TO DO
An exact restatement of the records below is expected.

(Web document revisions)
☆ ☆ ☆ ☆
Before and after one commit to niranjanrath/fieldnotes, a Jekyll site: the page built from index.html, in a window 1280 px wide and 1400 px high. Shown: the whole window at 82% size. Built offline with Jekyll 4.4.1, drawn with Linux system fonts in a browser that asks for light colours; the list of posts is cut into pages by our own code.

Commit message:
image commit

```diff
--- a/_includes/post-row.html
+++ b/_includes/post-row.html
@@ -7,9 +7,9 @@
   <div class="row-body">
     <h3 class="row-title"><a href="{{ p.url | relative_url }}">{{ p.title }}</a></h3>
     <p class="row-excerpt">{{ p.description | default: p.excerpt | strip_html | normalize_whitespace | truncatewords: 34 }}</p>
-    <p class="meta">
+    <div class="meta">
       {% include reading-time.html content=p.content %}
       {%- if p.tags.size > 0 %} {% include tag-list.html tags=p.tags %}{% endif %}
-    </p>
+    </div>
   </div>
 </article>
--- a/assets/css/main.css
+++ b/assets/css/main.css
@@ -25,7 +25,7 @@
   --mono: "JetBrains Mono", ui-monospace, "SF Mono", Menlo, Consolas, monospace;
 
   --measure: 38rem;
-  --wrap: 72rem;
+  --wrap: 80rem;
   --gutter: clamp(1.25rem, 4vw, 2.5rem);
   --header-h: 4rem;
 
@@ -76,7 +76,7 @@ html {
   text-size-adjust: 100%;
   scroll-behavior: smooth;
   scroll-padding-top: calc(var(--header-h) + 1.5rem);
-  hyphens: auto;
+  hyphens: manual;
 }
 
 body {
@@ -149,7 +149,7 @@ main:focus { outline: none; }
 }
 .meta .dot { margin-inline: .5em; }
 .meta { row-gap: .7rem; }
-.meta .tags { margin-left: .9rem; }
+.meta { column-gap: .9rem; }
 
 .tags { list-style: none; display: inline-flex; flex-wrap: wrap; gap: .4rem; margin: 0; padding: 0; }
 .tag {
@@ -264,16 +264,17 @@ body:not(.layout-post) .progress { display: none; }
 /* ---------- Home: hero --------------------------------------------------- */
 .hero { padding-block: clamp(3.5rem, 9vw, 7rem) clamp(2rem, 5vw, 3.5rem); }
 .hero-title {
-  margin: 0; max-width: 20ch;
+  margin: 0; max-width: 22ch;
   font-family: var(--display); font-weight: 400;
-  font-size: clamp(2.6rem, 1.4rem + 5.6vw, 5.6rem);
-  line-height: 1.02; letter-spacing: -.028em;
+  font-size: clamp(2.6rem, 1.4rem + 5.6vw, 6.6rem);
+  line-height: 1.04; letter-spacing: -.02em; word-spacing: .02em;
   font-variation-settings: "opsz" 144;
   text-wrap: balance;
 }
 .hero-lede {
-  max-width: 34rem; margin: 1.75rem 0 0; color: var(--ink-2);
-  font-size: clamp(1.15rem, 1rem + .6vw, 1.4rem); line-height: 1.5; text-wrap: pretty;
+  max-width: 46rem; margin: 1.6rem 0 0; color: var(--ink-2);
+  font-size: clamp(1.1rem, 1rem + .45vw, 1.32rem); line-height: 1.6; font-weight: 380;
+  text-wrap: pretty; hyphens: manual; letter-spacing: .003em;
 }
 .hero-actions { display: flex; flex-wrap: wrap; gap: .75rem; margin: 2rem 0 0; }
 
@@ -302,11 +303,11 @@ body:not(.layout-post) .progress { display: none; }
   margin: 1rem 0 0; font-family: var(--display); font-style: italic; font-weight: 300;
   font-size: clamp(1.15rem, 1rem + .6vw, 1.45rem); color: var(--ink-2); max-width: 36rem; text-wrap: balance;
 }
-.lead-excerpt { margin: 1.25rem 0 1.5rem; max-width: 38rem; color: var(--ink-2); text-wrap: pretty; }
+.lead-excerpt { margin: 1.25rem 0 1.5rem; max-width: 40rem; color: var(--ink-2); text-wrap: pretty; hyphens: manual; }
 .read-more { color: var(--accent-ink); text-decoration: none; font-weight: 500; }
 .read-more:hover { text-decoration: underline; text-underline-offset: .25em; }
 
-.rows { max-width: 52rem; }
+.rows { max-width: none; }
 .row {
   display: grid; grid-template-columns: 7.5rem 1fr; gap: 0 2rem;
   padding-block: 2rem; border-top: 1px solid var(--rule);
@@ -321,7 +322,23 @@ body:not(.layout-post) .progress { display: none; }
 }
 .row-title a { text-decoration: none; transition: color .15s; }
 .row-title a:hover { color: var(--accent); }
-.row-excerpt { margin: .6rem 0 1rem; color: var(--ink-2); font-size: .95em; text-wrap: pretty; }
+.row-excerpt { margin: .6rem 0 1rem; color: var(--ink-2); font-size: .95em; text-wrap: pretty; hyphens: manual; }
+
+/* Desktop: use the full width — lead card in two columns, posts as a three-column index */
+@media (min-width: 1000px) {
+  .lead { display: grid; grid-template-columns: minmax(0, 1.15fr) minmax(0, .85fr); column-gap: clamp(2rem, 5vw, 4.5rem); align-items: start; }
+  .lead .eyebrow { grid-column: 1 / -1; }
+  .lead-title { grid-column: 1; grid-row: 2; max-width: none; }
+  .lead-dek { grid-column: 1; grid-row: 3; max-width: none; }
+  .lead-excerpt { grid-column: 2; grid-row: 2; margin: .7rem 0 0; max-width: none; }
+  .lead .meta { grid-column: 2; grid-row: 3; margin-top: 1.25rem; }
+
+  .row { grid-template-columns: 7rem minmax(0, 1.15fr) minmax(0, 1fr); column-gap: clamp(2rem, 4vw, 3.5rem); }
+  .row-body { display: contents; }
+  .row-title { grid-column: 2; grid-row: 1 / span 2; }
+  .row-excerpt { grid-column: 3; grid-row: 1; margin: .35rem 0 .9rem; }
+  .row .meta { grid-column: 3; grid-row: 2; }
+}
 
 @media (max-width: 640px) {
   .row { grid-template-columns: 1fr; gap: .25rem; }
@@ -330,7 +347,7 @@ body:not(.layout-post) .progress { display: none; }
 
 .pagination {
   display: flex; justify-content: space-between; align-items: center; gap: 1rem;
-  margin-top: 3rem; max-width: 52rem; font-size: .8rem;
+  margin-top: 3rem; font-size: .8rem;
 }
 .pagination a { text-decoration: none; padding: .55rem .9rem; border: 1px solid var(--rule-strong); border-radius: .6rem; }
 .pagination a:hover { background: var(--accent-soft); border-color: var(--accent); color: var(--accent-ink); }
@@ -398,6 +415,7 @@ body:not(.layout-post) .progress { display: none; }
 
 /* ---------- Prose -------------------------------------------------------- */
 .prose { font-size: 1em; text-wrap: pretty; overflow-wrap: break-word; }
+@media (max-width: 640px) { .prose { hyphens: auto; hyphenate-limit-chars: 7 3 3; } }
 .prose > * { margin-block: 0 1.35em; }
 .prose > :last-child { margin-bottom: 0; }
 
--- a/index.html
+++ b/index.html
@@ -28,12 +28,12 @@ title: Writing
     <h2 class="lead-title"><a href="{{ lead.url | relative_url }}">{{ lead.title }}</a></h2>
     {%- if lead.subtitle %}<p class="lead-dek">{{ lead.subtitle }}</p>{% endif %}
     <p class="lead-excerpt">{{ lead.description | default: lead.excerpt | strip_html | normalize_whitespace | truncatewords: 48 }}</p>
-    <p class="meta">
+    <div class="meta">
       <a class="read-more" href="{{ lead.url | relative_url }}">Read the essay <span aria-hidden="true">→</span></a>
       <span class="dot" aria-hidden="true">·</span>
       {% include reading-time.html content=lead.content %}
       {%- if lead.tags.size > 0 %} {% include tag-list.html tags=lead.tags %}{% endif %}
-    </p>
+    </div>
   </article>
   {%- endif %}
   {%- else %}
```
☆ ☆ ☆ ☆
FINISHED EXERCISE
Before and after one commit to niranjanrath/fieldnotes, a Jekyll site: the page built from index.html, in a window 1280 px wide and 1400 px high. Shown: the whole window at 82% size. Built offline with Jekyll 4.4.1, drawn with Linux system fonts in a browser that asks for light colours; the list of posts is cut into pages by our own code.

Commit message:
image commit

```diff
--- a/_includes/post-row.html
+++ b/_includes/post-row.html
@@ -7,9 +7,9 @@
   <div class="row-body">
     <h3 class="row-title"><a href="{{ p.url | relative_url }}">{{ p.title }}</a></h3>
     <p class="row-excerpt">{{ p.description | default: p.excerpt | strip_html | normalize_whitespace | truncatewords: 34 }}</p>
-    <p class="meta">
+    <div class="meta">
       {% include reading-time.html content=p.content %}
       {%- if p.tags.size > 0 %} {% include tag-list.html tags=p.tags %}{% endif %}
-    </p>
+    </div>
   </div>
 </article>
--- a/assets/css/main.css
+++ b/assets/css/main.css
@@ -25,7 +25,7 @@
   --mono: "JetBrains Mono", ui-monospace, "SF Mono", Menlo, Consolas, monospace;
 
   --measure: 38rem;
-  --wrap: 72rem;
+  --wrap: 80rem;
   --gutter: clamp(1.25rem, 4vw, 2.5rem);
   --header-h: 4rem;
 
@@ -76,7 +76,7 @@ html {
   text-size-adjust: 100%;
   scroll-behavior: smooth;
   scroll-padding-top: calc(var(--header-h) + 1.5rem);
-  hyphens: auto;
+  hyphens: manual;
 }
 
 body {
@@ -149,7 +149,7 @@ main:focus { outline: none; }
 }
 .meta .dot { margin-inline: .5em; }
 .meta { row-gap: .7rem; }
-.meta .tags { margin-left: .9rem; }
+.meta { column-gap: .9rem; }
 
 .tags { list-style: none; display: inline-flex; flex-wrap: wrap; gap: .4rem; margin: 0; padding: 0; }
 .tag {
@@ -264,16 +264,17 @@ body:not(.layout-post) .progress { display: none; }
 /* ---------- Home: hero --------------------------------------------------- */
 .hero { padding-block: clamp(3.5rem, 9vw, 7rem) clamp(2rem, 5vw, 3.5rem); }
 .hero-title {
-  margin: 0; max-width: 20ch;
+  margin: 0; max-width: 22ch;
   font-family: var(--display); font-weight: 400;
-  font-size: clamp(2.6rem, 1.4rem + 5.6vw, 5.6rem);
-  line-height: 1.02; letter-spacing: -.028em;
+  font-size: clamp(2.6rem, 1.4rem + 5.6vw, 6.6rem);
+  line-height: 1.04; letter-spacing: -.02em; word-spacing: .02em;
   font-variation-settings: "opsz" 144;
   text-wrap: balance;
 }
 .hero-lede {
-  max-width: 34rem; margin: 1.75rem 0 0; color: var(--ink-2);
-  font-size: clamp(1.15rem, 1rem + .6vw, 1.4rem); line-height: 1.5; text-wrap: pretty;
+  max-width: 46rem; margin: 1.6rem 0 0; color: var(--ink-2);
+  font-size: clamp(1.1rem, 1rem + .45vw, 1.32rem); line-height: 1.6; font-weight: 380;
+  text-wrap: pretty; hyphens: manual; letter-spacing: .003em;
 }
 .hero-actions { display: flex; flex-wrap: wrap; gap: .75rem; margin: 2rem 0 0; }
 
@@ -302,11 +303,11 @@ body:not(.layout-post) .progress { display: none; }
   margin: 1rem 0 0; font-family: var(--display); font-style: italic; font-weight: 300;
   font-size: clamp(1.15rem, 1rem + .6vw, 1.45rem); color: var(--ink-2); max-width: 36rem; text-wrap: balance;
 }
-.lead-excerpt { margin: 1.25rem 0 1.5rem; max-width: 38rem; color: var(--ink-2); text-wrap: pretty; }
+.lead-excerpt { margin: 1.25rem 0 1.5rem; max-width: 40rem; color: var(--ink-2); text-wrap: pretty; hyphens: manual; }
 .read-more { color: var(--accent-ink); text-decoration: none; font-weight: 500; }
 .read-more:hover { text-decoration: underline; text-underline-offset: .25em; }
 
-.rows { max-width: 52rem; }
+.rows { max-width: none; }
 .row {
   display: grid; grid-template-columns: 7.5rem 1fr; gap: 0 2rem;
   padding-block: 2rem; border-top: 1px solid var(--rule);
@@ -321,7 +322,23 @@ body:not(.layout-post) .progress { display: none; }
 }
 .row-title a { text-decoration: none; transition: color .15s; }
 .row-title a:hover { color: var(--accent); }
-.row-excerpt { margin: .6rem 0 1rem; color: var(--ink-2); font-size: .95em; text-wrap: pretty; }
+.row-excerpt { margin: .6rem 0 1rem; color: var(--ink-2); font-size: .95em; text-wrap: pretty; hyphens: manual; }
+
+/* Desktop: use the full width — lead card in two columns, posts as a three-column index */
+@media (min-width: 1000px) {
+  .lead { display: grid; grid-template-columns: minmax(0, 1.15fr) minmax(0, .85fr); column-gap: clamp(2rem, 5vw, 4.5rem); align-items: start; }
+  .lead .eyebrow { grid-column: 1 / -1; }
+  .lead-title { grid-column: 1; grid-row: 2; max-width: none; }
+  .lead-dek { grid-column: 1; grid-row: 3; max-width: none; }
+  .lead-excerpt { grid-column: 2; grid-row: 2; margin: .7rem 0 0; max-width: none; }
+  .lead .meta { grid-column: 2; grid-row: 3; margin-top: 1.25rem; }
+
+  .row { grid-template-columns: 7rem minmax(0, 1.15fr) minmax(0, 1fr); column-gap: clamp(2rem, 4vw, 3.5rem); }
+  .row-body { display: contents; }
+  .row-title { grid-column: 2; grid-row: 1 / span 2; }
+  .row-excerpt { grid-column: 3; grid-row: 1; margin: .35rem 0 .9rem; }
+  .row .meta { grid-column: 3; grid-row: 2; }
+}
 
 @media (max-width: 640px) {
   .row { grid-template-columns: 1fr; gap: .25rem; }
@@ -330,7 +347,7 @@ body:not(.layout-post) .progress { display: none; }
 
 .pagination {
   display: flex; justify-content: space-between; align-items: center; gap: 1rem;
-  margin-top: 3rem; max-width: 52rem; font-size: .8rem;
+  margin-top: 3rem; font-size: .8rem;
 }
 .pagination a { text-decoration: none; padding: .55rem .9rem; border: 1px solid var(--rule-strong); border-radius: .6rem; }
 .pagination a:hover { background: var(--accent-soft); border-color: var(--accent); color: var(--accent-ink); }
@@ -398,6 +415,7 @@ body:not(.layout-post) .progress { display: none; }
 
 /* ---------- Prose -------------------------------------------------------- */
 .prose { font-size: 1em; text-wrap: pretty; overflow-wrap: break-word; }
+@media (max-width: 640px) { .prose { hyphens: auto; hyphenate-limit-chars: 7 3 3; } }
 .prose > * { margin-block: 0 1.35em; }
 .prose > :last-child { margin-bottom: 0; }
 
--- a/index.html
+++ b/index.html
@@ -28,12 +28,12 @@ title: Writing
     <h2 class="lead-title"><a href="{{ lead.url | relative_url }}">{{ lead.title }}</a></h2>
     {%- if lead.subtitle %}<p class="lead-dek">{{ lead.subtitle }}</p>{% endif %}
     <p class="lead-excerpt">{{ lead.description | default: lead.excerpt | strip_html | normalize_whitespace | truncatewords: 48 }}</p>
-    <p class="meta">
+    <div class="meta">
       <a class="read-more" href="{{ lead.url | relative_url }}">Read the essay <span aria-hidden="true">→</span></a>
       <span class="dot" aria-hidden="true">·</span>
       {% include reading-time.html content=lead.content %}
       {%- if lead.tags.size > 0 %} {% include tag-list.html tags=lead.tags %}{% endif %}
-    </p>
+    </div>
   </article>
   {%- endif %}
   {%- else %}
```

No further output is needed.